Detected change data:

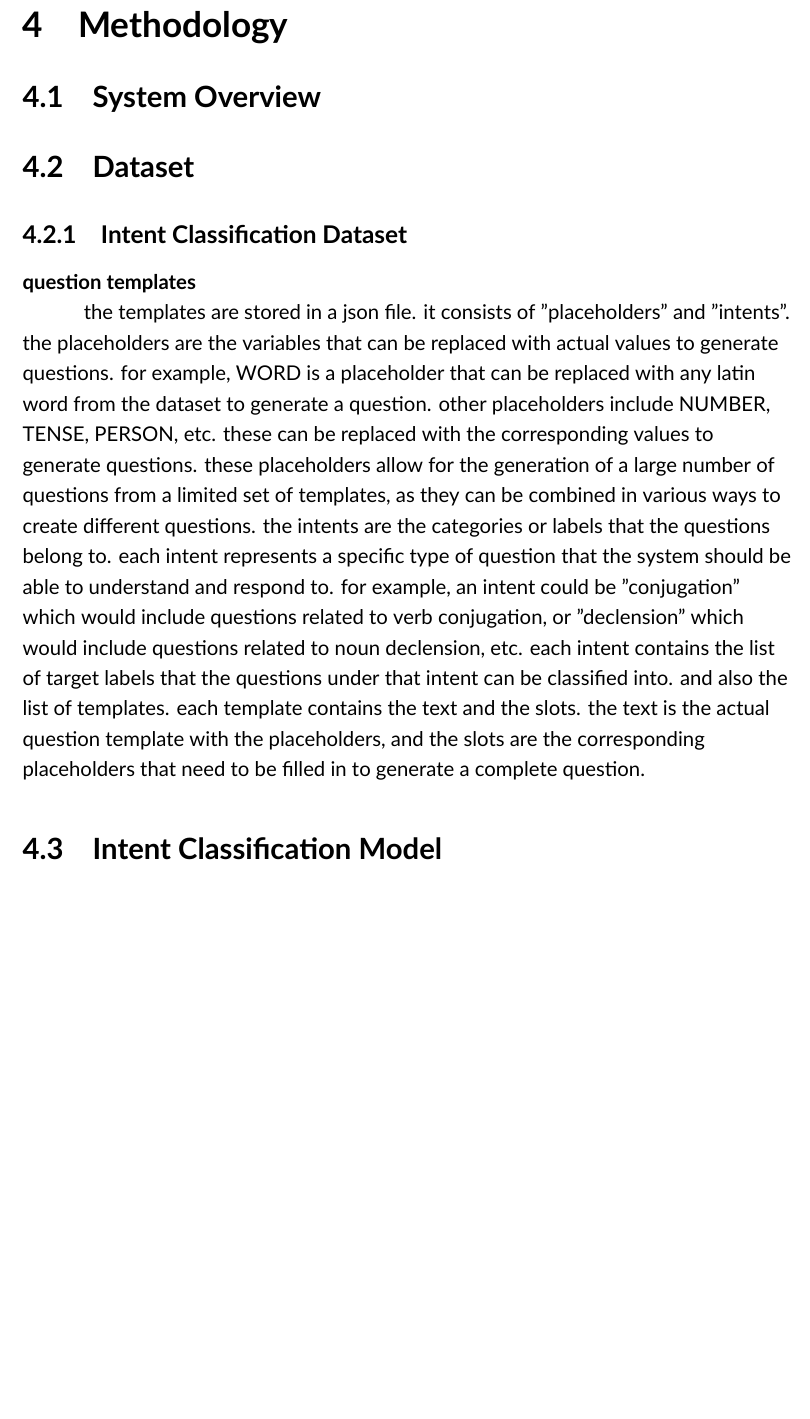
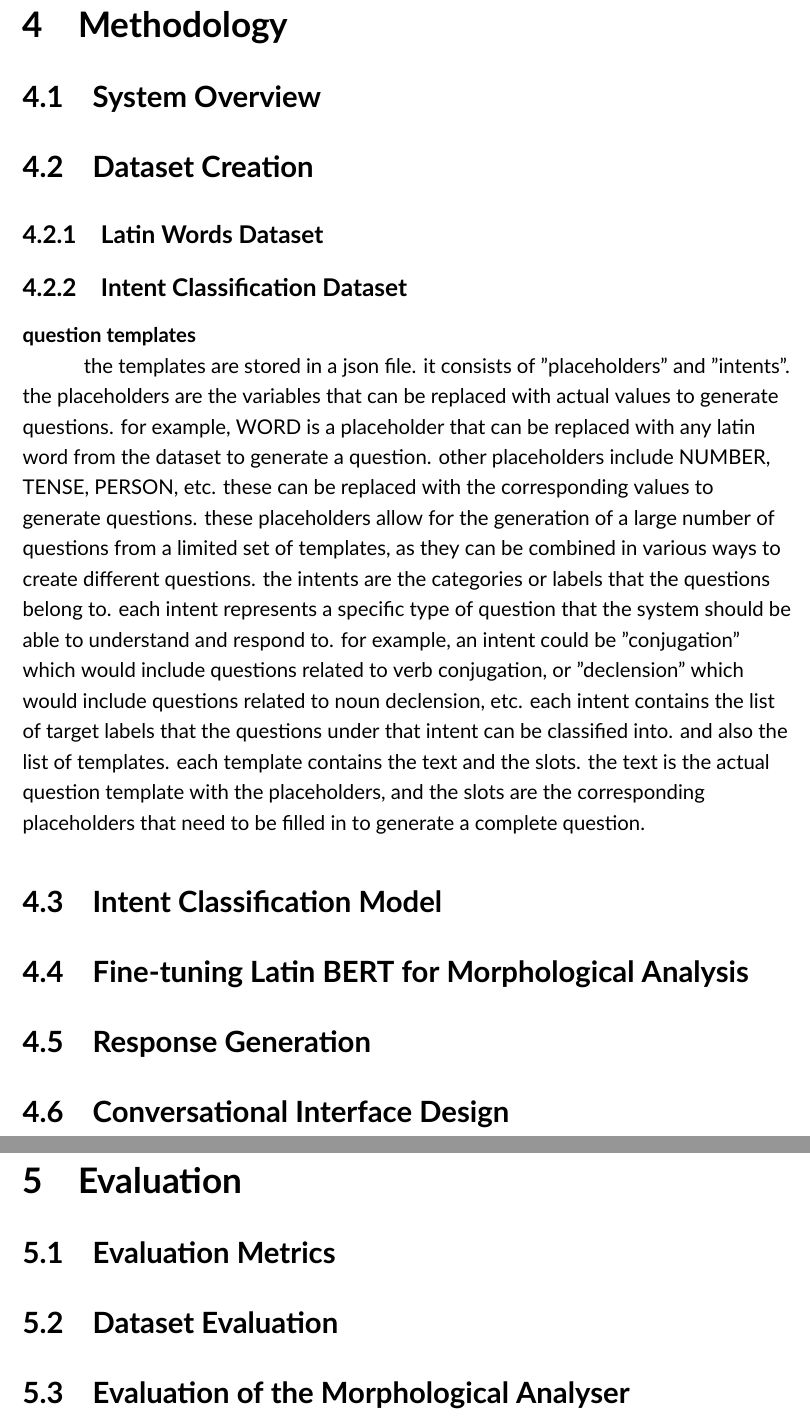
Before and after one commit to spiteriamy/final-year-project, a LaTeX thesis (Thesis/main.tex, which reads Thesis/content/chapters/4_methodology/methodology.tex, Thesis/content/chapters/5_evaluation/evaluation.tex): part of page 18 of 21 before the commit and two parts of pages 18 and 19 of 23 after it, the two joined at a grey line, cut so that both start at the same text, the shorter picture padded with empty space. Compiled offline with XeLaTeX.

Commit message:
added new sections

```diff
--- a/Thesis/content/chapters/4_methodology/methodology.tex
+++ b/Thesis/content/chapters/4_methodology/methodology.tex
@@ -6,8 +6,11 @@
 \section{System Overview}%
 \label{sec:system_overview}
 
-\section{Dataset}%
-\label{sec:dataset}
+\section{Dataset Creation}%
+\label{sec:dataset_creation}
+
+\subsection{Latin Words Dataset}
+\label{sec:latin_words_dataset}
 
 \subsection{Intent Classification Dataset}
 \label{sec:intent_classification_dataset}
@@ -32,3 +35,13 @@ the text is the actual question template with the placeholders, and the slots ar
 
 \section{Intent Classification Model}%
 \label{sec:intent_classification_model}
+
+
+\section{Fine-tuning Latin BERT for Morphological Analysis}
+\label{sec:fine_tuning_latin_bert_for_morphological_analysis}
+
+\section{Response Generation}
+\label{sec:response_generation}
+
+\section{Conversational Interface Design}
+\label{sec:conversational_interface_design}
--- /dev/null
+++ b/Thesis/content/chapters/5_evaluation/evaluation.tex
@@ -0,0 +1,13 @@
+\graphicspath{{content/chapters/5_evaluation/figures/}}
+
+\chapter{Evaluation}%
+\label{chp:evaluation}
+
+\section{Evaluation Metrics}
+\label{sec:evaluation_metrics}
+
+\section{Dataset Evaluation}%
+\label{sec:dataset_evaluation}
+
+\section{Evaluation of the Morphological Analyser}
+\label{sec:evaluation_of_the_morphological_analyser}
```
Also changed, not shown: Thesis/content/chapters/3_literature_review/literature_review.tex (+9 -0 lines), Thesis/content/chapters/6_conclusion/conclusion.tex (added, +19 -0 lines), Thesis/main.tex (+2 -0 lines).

* * *

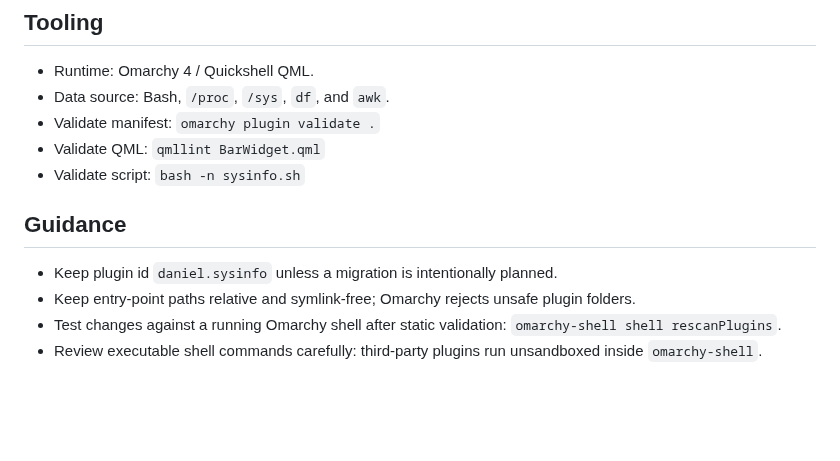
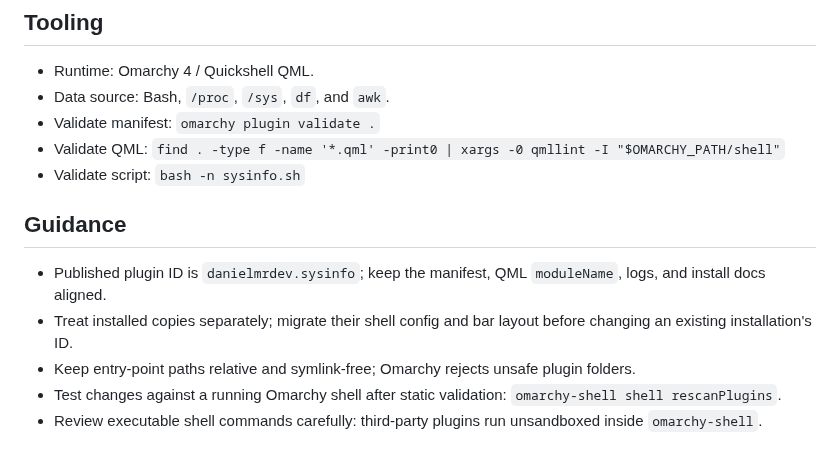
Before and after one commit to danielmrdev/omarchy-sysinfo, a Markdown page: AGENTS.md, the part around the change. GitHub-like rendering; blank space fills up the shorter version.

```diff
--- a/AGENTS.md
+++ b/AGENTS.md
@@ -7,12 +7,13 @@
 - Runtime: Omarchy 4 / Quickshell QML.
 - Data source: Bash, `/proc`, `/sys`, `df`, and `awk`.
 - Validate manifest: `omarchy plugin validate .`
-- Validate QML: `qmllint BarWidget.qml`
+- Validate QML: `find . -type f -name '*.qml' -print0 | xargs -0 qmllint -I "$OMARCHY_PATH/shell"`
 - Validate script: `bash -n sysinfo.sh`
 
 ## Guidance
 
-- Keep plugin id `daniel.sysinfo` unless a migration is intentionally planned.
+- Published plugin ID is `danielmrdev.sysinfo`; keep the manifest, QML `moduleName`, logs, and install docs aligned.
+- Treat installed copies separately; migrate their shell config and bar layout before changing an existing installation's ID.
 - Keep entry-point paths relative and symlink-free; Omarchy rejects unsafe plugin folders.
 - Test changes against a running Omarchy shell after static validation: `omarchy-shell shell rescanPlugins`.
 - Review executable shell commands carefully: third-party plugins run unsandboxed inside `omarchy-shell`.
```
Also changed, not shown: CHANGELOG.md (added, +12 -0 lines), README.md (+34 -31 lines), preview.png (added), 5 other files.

Assignment: Where "with" occurs in a line of the data above, count that line. Give the final count and no other words.

Solution to the exercise: 2